The non-profit Global Wellness Institute (GWI) defines wellness tourism as “travel associated with the quest to maintain or improve personal well-being. Wellness tourism is travel to maintain or improve a person's health through spiritual, physical and psychological activities. Some tourists may participate in well-being-related activities as part of a trip, while others travel just for wellness. According to tourism advocates, vacations increase physical well-being, happiness and productivity by providing travelers with new perspectives and positively affecting creativity, adaptability, worry, and stress management.

The following are some aspects of the trend in wellness tourism. Wellness tourism refers to travel for health and wellness reasons. Wellness tourism is travel for the purpose of promoting health and well-being through physical, psychological or spiritual activities. Over time, some secondary wellness travelers will decide to take a primary wellness trip, as they increase their interest in and experience with wellness.

There is a misconception that wellness travelers are a small, elite, and wealthy group of leisure tourists who visit destination spas, health centers, or yoga and meditation retreats. Latin America and the Caribbean is the fourth largest region for wellness tourism in terms of amount of travel and expenses. Wellness tourism trips include a variety of activities such as hot springs, day spa and hotel spa, thalassotherapy and exercise. But, in general, the types of visitors, activities, services, businesses and regulations involved are very different between medical tourism and wellness tourism, even though they may share a dependence on a region's basic tourism and hospitality infrastructure and services.

The most demanding and sophisticated wellness travelers, especially millennials, are interested in what the destination offers that is different from somewhere else. Secondary wellness tourism is when tourists generally incorporate some aspect of well-being (for example, a massage on the beach during an all-inclusive Mexican vacation) into their vacation. Sometime between the advent of the “summer body” and the use of gym clothes for brunch, health and fitness transformed from an annual concern to a full lifestyle that never takes vacations. Iceland is a beautiful destination and it also offers many wellness tourism activities.
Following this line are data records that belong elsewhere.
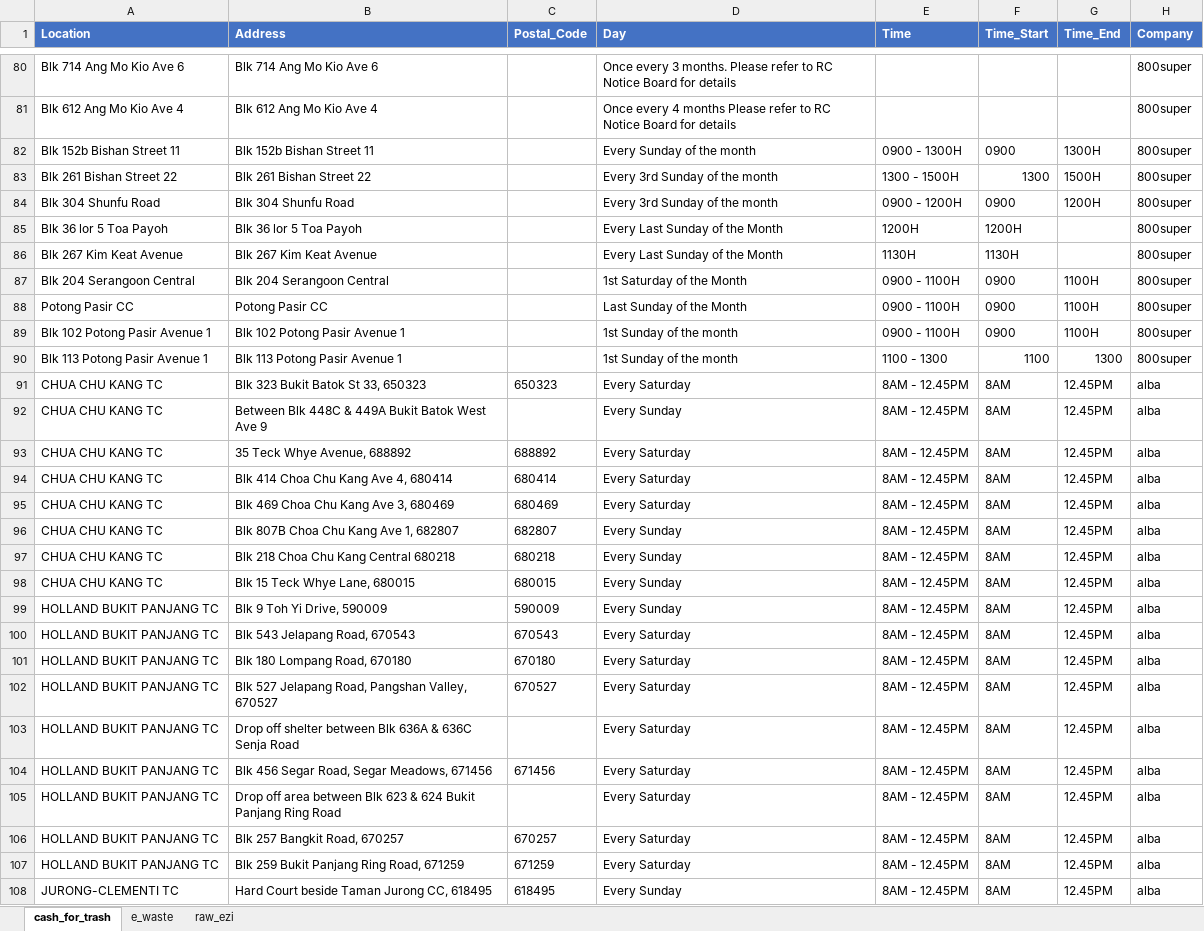
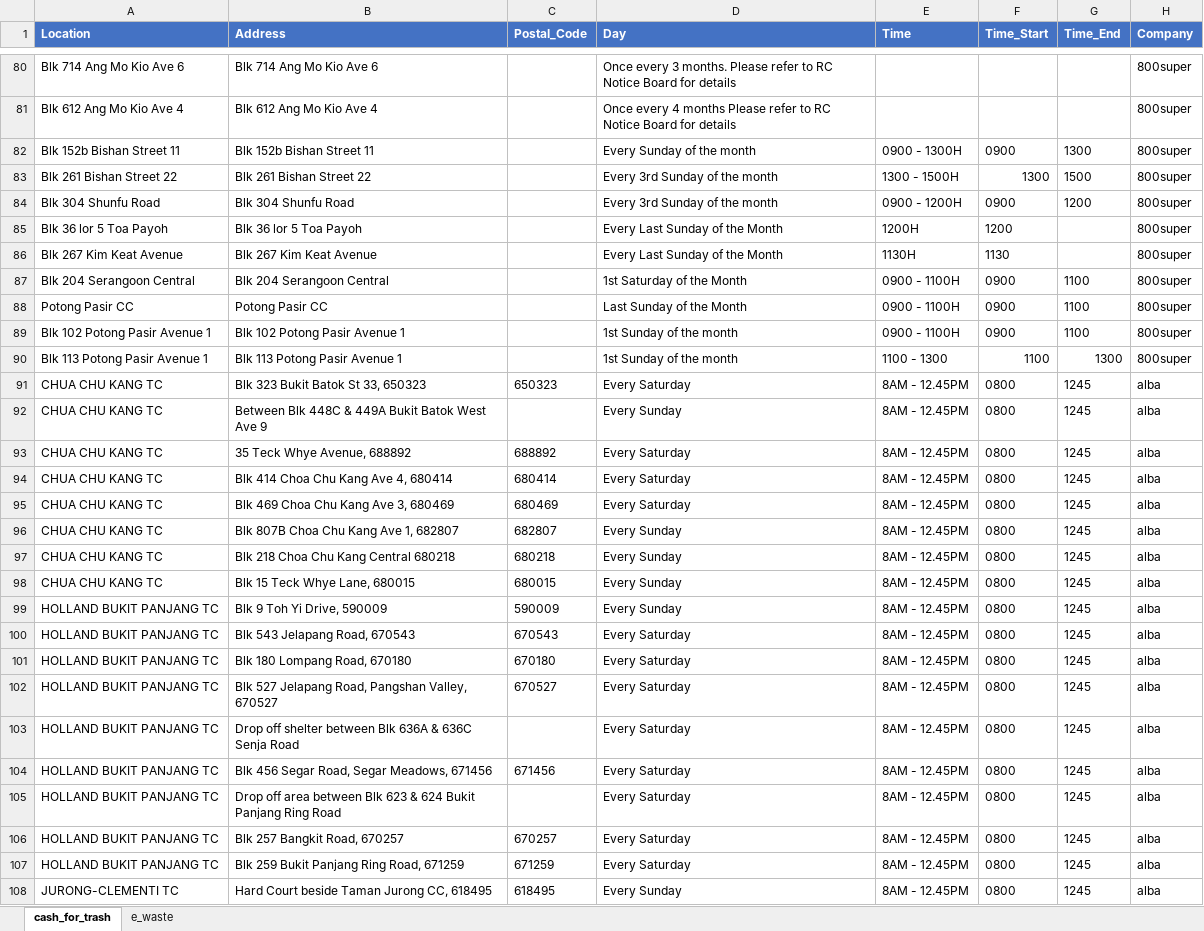
Before and after one commit to ivankqw/recycle-incentive-bot, an Excel workbook: data/data.xlsx, sheet cash_for_trash, drawn as a sheet; only a part is shown, gaps mark what is left out; values as stored, in another font and other column widths than the file's, no borders; the diff covers the shown part only; the diff names each change by its address in the sheet, - before the commit and + after, or states it on an @@ line.

```diff
--- a/data/data.xlsx (sheet cash_for_trash)
+++ b/data/data.xlsx (sheet cash_for_trash)
@@ sheet tab hidden: raw_ezi @@
-G82 (Time_End): 1300H
+G82 (Time_End): 1300
-G83 (Time_End): 1500H
+G83 (Time_End): 1500
-G84 (Time_End): 1200H
+G84 (Time_End): 1200
-F85 (Time_Start): 1200H
+F85 (Time_Start): 1200
-F86 (Time_Start): 1130H
+F86 (Time_Start): 1130
-G87:G89 (Time_End): 1100H
+G87:G89 (Time_End): 1100
-F91:F108 (Time_Start): 8AM
+F91:F108 (Time_Start): 0800
-G91:G108 (Time_End): 12.45PM
+G91:G108 (Time_End): 1245
```
Also changed, not shown: 102 edited cells elsewhere in this sheet.
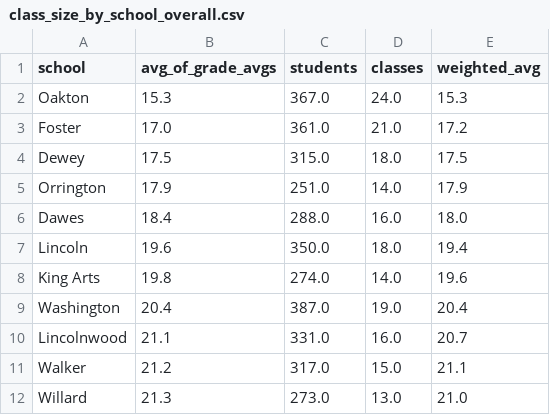
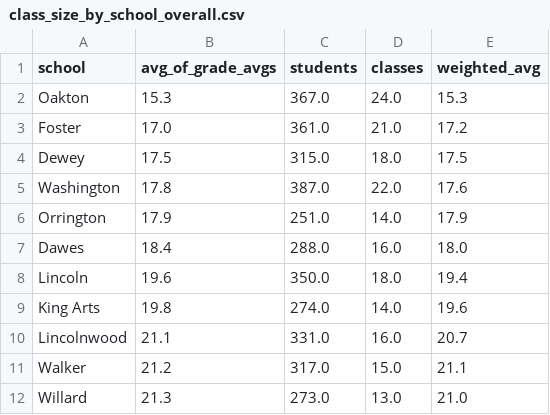
Before and after one commit to jmclip/enrollment_fall26, a CSV file: data/class_size_by_school_overall.csv, drawn as a sheet; removed rows and columns are numbered as before the commit, all else as after; the diff names each change by its address in the sheet, - before the commit and + after, or states it on an @@ line.

```diff
--- a/data/class_size_by_school_overall.csv
+++ b/data/class_size_by_school_overall.csv
+row 5: Washington | 17.8 | 387.0 | 22.0 | 17.6
-row 9: Washington | 20.4 | 387.0 | 19.0 | 20.4
```
Also changed, not shown: data/class_size_detail_by_school.csv, data/classrooms_needed_vs_available.csv, 8 other files.
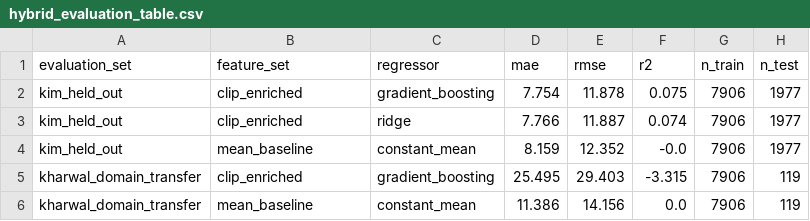
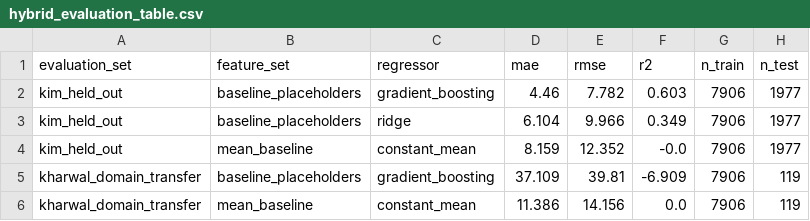
Before and after one commit to Sewmie/SocialEngage_AI_project, a CSV file: backend/models/hybrid_evaluation_table.csv, drawn as a sheet.

```diff
--- a/backend/models/hybrid_evaluation_table.csv
+++ b/backend/models/hybrid_evaluation_table.csv
@@ -1,6 +1,6 @@
 evaluation_set,feature_set,regressor,mae,rmse,r2,n_train,n_test
-kim_held_out,clip_enriched,gradient_boosting,7.754,11.878,0.075,7906,1977
-kim_held_out,clip_enriched,ridge,7.766,11.887,0.074,7906,1977
+kim_held_out,baseline_placeholders,gradient_boosting,4.46,7.782,0.603,7906,1977
+kim_held_out,baseline_placeholders,ridge,6.104,9.966,0.349,7906,1977
 kim_held_out,mean_baseline,constant_mean,8.159,12.352,-0.0,7906,1977
-kharwal_domain_transfer,clip_enriched,gradient_boosting,25.495,29.403,-3.315,7906,119
+kharwal_domain_transfer,baseline_placeholders,gradient_boosting,37.109,39.81,-6.909,7906,119
 kharwal_domain_transfer,mean_baseline,constant_mean,11.386,14.156,0.0,7906,119
```
Also changed, not shown: backend/models/kharwal_transfer_table.csv, backend/models/kim_evaluation_table.csv, 18 other files.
Wellness tourism is also a source of income for hotels and other facilities that offer these services. Spas and hotels in Turkey and Hungary cater to wellness tourists, many of whom are subsidized by host countries, such as Norway and Denmark, who seek to mitigate the costs of medical procedures for chronically ill patients who require costly surgeries. There is some overlap between medical tourism and wellness tourism, for example, DNA tests or executive check-ups. Wellness tourists travel to improve or maintain their health and quality of life, while medical tourists travel to receive treatment for a diagnosed condition.

We measure wellness tourism by aggregating the travel expenses of people who define themselves as wellness tourists.

Suzanne Pait
Suzanne Pait

Typical food fan. Certified tv maven. Coffee nerd. Devoted beer geek. Subtly charming music aficionado. Devoted beer buff.